Start of Data

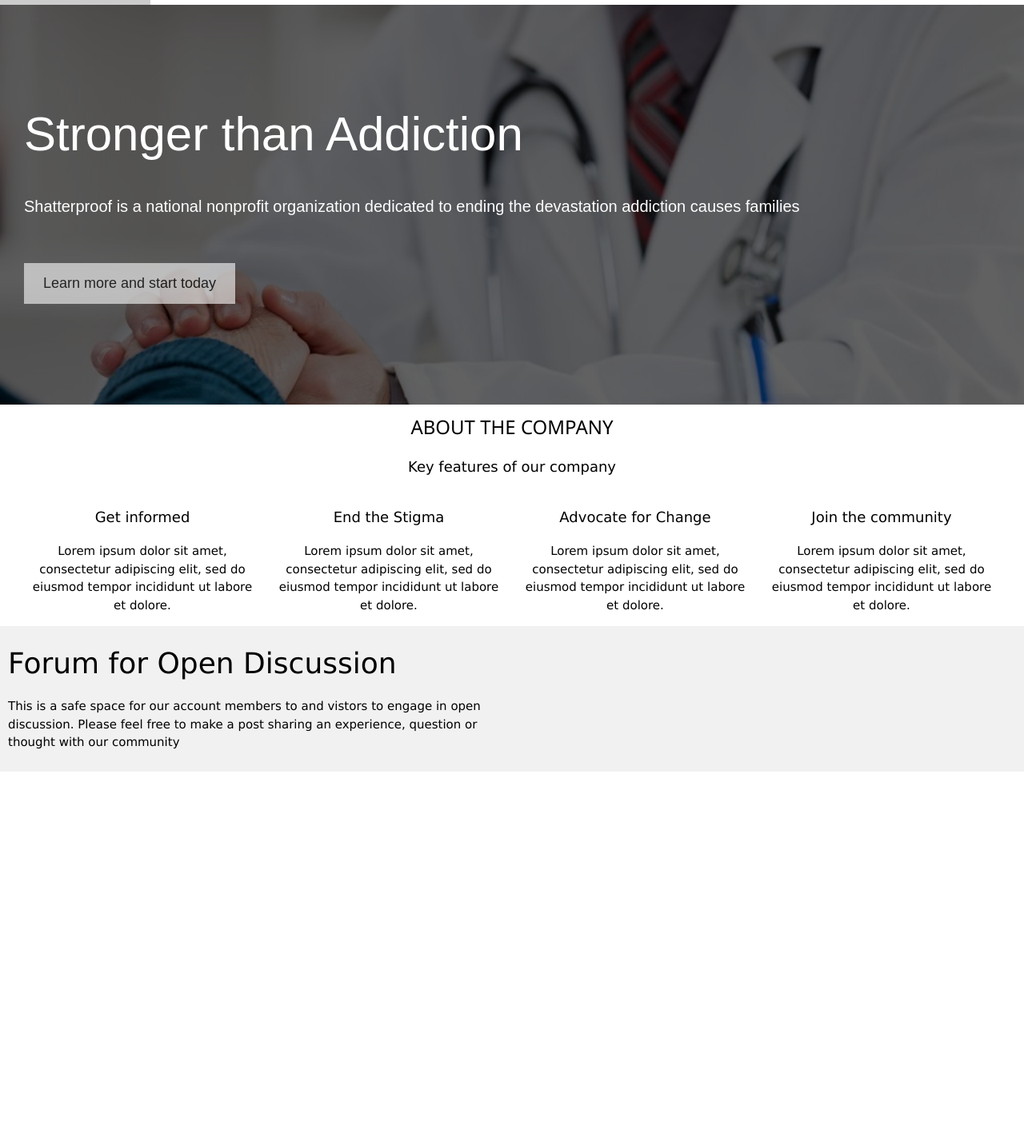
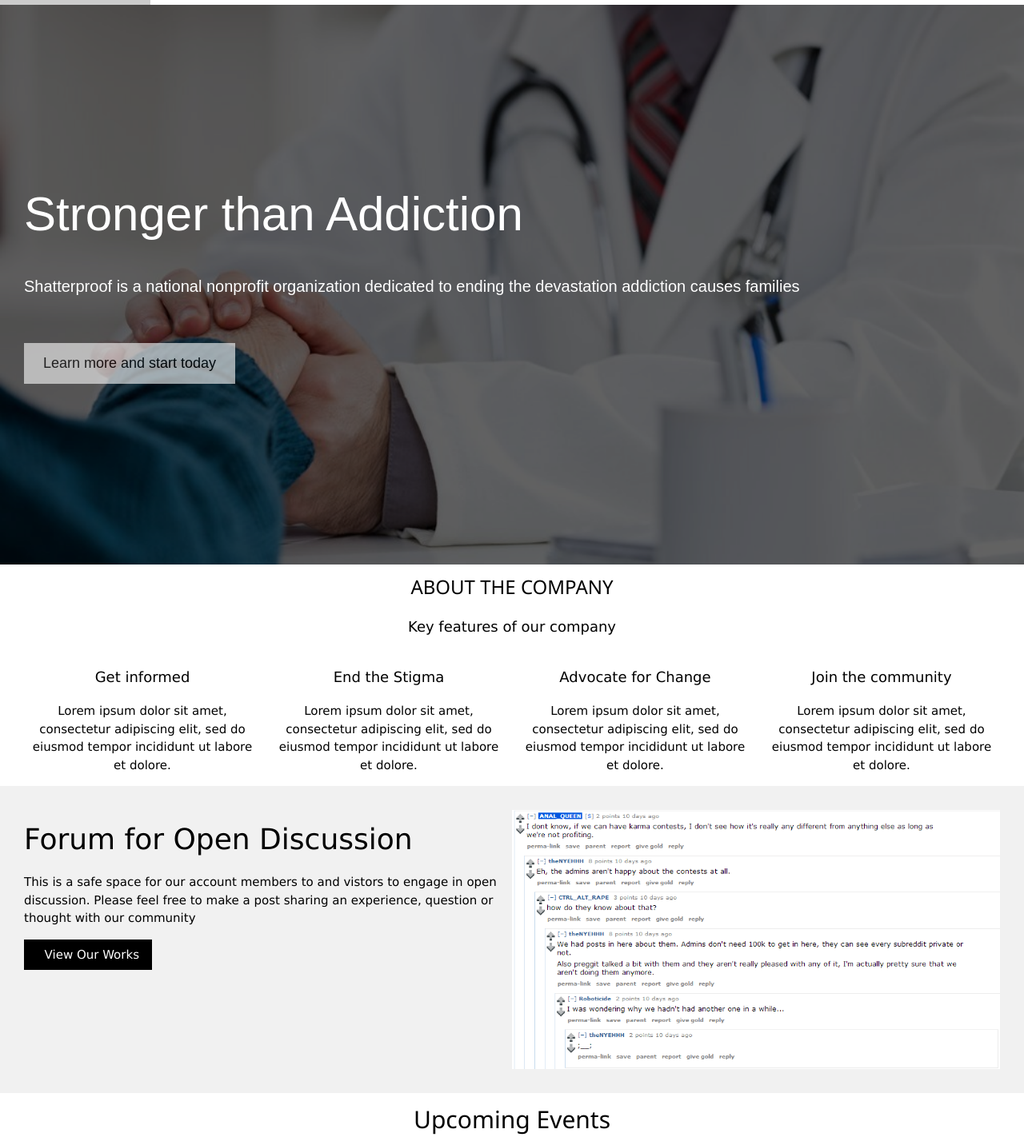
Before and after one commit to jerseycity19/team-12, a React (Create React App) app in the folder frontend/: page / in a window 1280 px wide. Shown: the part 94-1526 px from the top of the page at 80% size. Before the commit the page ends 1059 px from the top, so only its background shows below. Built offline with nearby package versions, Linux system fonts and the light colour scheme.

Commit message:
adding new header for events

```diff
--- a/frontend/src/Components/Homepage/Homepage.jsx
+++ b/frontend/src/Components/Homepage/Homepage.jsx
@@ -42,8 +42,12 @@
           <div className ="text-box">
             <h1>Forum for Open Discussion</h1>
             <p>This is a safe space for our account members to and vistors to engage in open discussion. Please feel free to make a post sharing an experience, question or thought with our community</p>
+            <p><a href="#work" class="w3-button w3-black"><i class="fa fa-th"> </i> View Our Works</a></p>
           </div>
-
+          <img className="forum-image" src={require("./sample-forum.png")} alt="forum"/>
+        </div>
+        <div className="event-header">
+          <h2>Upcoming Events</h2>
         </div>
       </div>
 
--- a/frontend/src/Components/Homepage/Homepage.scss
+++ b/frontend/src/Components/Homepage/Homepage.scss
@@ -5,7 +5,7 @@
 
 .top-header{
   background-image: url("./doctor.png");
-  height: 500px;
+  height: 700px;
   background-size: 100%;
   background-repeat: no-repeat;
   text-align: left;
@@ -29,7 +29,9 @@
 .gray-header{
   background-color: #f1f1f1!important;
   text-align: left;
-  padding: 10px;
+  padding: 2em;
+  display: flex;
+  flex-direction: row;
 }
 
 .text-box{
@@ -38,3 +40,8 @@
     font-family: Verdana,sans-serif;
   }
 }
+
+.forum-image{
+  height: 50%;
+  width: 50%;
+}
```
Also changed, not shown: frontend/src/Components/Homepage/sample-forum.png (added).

End of Data
Start of Data

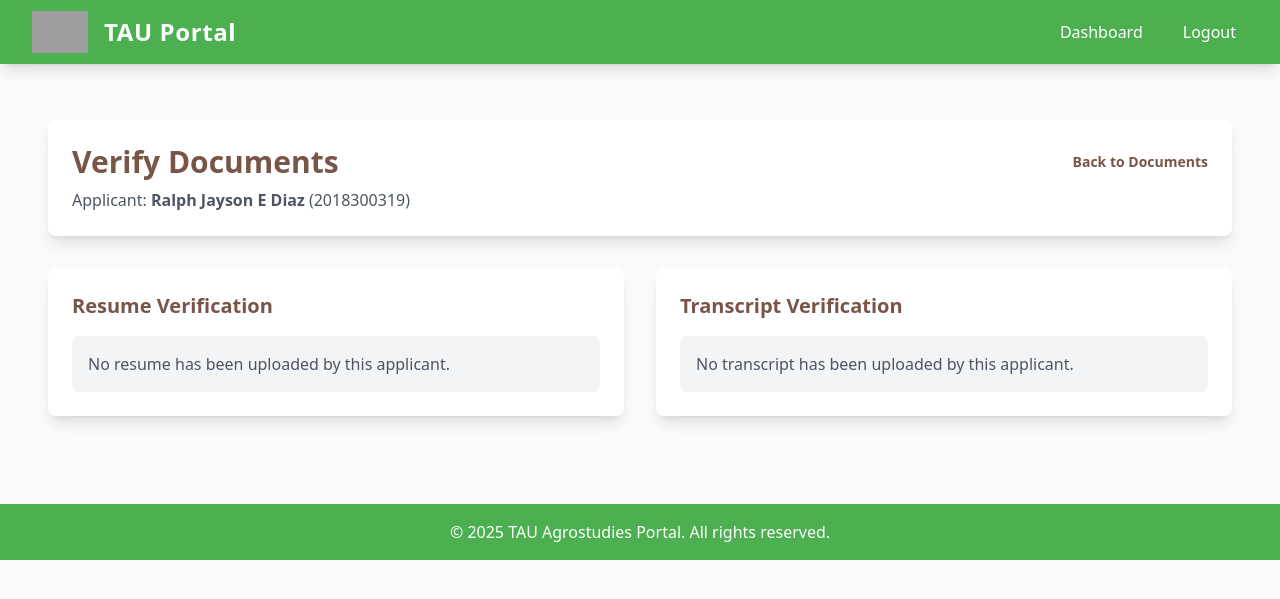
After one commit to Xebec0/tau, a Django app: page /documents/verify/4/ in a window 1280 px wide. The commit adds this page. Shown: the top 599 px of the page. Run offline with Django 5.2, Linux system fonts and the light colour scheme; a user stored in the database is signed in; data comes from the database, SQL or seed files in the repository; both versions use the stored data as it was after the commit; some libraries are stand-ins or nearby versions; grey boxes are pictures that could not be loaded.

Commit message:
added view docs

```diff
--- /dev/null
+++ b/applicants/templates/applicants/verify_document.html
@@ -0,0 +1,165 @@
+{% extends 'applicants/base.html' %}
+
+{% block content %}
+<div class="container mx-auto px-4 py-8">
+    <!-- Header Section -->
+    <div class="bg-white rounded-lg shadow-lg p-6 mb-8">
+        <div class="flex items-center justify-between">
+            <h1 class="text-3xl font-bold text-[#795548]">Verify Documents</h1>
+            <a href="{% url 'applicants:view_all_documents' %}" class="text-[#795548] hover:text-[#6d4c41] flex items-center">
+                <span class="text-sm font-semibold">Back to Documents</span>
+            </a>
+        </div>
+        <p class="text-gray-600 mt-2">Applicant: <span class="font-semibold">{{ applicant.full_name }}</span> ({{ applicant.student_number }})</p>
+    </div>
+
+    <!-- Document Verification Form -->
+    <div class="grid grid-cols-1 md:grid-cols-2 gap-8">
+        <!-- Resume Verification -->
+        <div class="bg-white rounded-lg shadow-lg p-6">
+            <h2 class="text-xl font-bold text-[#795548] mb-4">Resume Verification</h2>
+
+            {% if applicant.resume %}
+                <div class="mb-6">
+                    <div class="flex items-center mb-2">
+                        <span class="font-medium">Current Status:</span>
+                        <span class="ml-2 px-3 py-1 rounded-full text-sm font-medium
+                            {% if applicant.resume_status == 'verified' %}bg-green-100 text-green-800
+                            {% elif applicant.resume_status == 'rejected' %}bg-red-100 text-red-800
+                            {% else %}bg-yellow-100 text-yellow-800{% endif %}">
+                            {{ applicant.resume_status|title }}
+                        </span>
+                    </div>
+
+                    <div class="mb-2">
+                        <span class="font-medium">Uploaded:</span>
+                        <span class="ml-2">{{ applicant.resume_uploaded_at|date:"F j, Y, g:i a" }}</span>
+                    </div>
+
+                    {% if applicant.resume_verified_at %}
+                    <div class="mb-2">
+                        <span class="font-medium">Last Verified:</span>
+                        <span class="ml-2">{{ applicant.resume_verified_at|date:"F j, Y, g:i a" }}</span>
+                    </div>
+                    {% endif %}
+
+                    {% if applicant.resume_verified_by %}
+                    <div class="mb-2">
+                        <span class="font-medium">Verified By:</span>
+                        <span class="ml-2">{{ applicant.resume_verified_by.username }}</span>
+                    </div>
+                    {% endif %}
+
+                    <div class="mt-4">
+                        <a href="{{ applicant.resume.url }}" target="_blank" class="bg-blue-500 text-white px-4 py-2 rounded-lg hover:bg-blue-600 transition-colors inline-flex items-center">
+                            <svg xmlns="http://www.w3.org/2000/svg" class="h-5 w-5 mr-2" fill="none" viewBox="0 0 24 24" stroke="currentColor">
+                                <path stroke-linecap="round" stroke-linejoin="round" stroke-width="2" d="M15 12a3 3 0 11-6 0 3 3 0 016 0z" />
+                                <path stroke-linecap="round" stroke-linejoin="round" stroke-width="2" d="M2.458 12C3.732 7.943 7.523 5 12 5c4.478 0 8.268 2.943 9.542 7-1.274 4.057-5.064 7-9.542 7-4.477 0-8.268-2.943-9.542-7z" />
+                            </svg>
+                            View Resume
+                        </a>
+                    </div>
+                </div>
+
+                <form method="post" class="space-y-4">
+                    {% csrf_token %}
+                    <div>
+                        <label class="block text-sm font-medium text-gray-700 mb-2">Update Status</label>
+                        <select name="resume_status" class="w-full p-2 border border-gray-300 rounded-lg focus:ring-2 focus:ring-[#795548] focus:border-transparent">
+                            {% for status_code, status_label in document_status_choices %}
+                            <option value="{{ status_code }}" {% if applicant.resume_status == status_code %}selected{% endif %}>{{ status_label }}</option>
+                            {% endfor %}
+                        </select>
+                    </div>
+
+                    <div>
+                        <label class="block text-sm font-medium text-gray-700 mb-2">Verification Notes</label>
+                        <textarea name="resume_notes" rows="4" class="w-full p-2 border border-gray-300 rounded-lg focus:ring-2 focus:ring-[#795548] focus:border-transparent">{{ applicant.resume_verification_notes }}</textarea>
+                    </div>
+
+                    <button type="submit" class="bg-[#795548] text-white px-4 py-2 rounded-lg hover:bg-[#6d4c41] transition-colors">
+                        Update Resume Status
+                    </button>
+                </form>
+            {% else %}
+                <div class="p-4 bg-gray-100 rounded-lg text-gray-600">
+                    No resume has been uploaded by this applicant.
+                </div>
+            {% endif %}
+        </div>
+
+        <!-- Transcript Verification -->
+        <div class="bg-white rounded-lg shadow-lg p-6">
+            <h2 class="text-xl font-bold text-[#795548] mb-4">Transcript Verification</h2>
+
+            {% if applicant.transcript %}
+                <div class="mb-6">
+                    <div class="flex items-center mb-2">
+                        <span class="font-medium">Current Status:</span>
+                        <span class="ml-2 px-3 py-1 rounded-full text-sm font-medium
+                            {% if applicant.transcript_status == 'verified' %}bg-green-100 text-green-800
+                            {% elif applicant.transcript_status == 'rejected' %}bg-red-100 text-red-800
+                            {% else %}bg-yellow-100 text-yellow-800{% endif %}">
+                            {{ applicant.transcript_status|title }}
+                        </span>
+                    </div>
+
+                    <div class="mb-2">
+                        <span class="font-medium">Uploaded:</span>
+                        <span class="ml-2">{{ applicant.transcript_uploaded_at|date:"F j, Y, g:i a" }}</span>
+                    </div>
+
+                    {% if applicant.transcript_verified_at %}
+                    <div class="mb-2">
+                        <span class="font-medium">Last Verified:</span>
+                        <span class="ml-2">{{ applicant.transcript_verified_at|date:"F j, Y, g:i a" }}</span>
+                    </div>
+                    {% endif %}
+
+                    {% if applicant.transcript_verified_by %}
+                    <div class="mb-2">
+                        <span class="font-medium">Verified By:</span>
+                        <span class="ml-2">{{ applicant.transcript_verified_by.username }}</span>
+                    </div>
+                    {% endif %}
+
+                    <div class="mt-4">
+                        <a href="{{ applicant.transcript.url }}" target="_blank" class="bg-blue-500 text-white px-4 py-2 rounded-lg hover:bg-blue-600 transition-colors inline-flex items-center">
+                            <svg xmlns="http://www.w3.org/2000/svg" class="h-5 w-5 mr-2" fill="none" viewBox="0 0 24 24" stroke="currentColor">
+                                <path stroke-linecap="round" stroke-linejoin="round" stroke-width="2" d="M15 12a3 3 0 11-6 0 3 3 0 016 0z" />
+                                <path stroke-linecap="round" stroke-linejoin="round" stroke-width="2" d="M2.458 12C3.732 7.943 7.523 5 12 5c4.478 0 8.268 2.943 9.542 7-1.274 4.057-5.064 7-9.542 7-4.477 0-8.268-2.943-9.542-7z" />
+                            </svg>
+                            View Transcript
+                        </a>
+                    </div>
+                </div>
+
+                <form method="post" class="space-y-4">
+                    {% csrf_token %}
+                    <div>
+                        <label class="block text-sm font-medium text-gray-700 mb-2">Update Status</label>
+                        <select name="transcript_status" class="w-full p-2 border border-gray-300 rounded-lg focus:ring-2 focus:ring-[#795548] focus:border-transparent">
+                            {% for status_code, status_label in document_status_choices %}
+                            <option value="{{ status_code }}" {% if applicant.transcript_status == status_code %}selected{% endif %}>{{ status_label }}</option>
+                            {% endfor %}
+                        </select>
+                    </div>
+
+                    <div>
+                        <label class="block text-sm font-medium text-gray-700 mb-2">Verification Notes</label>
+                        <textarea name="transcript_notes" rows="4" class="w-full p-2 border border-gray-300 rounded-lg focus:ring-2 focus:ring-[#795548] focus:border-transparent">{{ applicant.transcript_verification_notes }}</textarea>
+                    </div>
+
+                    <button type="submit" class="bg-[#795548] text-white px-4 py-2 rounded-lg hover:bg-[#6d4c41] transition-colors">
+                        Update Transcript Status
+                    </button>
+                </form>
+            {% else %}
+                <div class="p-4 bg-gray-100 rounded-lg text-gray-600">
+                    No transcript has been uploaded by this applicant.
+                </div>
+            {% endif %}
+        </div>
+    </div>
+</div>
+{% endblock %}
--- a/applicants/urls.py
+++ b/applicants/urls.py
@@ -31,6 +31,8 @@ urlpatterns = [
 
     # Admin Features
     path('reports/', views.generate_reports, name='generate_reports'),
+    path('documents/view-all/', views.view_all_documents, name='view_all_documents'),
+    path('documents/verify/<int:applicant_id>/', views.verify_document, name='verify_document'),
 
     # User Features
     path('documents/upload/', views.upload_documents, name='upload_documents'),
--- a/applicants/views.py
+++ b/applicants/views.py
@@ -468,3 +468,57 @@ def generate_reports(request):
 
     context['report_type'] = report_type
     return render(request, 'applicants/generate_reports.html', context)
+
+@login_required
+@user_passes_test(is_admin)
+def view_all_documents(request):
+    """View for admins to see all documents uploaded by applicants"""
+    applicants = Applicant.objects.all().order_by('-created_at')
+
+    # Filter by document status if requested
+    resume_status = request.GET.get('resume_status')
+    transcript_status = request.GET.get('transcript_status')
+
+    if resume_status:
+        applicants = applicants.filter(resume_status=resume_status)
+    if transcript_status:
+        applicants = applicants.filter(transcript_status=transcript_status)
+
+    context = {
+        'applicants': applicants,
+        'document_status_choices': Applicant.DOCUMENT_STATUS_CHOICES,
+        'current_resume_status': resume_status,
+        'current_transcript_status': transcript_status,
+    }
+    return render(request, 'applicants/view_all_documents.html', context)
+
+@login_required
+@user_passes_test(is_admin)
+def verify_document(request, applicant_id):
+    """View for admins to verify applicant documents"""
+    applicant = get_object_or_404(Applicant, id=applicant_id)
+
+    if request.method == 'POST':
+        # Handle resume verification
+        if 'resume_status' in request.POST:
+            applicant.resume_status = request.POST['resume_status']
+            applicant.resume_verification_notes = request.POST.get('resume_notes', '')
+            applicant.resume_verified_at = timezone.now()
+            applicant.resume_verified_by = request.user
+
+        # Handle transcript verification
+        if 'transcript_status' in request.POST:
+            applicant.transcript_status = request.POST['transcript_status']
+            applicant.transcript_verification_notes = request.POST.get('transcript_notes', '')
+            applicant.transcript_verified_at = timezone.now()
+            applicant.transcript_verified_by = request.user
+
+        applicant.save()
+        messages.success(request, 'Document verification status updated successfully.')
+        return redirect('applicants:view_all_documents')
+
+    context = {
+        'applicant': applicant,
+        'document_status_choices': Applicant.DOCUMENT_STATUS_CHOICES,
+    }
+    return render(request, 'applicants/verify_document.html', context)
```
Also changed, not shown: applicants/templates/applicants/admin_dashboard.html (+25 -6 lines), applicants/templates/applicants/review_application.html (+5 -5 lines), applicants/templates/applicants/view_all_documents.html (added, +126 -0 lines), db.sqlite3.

End of Data

» **Required action**
Identify the lines in the entries above that contain "Homepage", then copy them out.

» **Solved exercise**
--- a/frontend/src/Components/Homepage/Homepage.jsx
+++ b/frontend/src/Components/Homepage/Homepage.jsx
--- a/frontend/src/Components/Homepage/Homepage.scss
+++ b/frontend/src/Components/Homepage/Homepage.scss
Also changed, not shown: frontend/src/Components/Homepage/sample-forum.png (added).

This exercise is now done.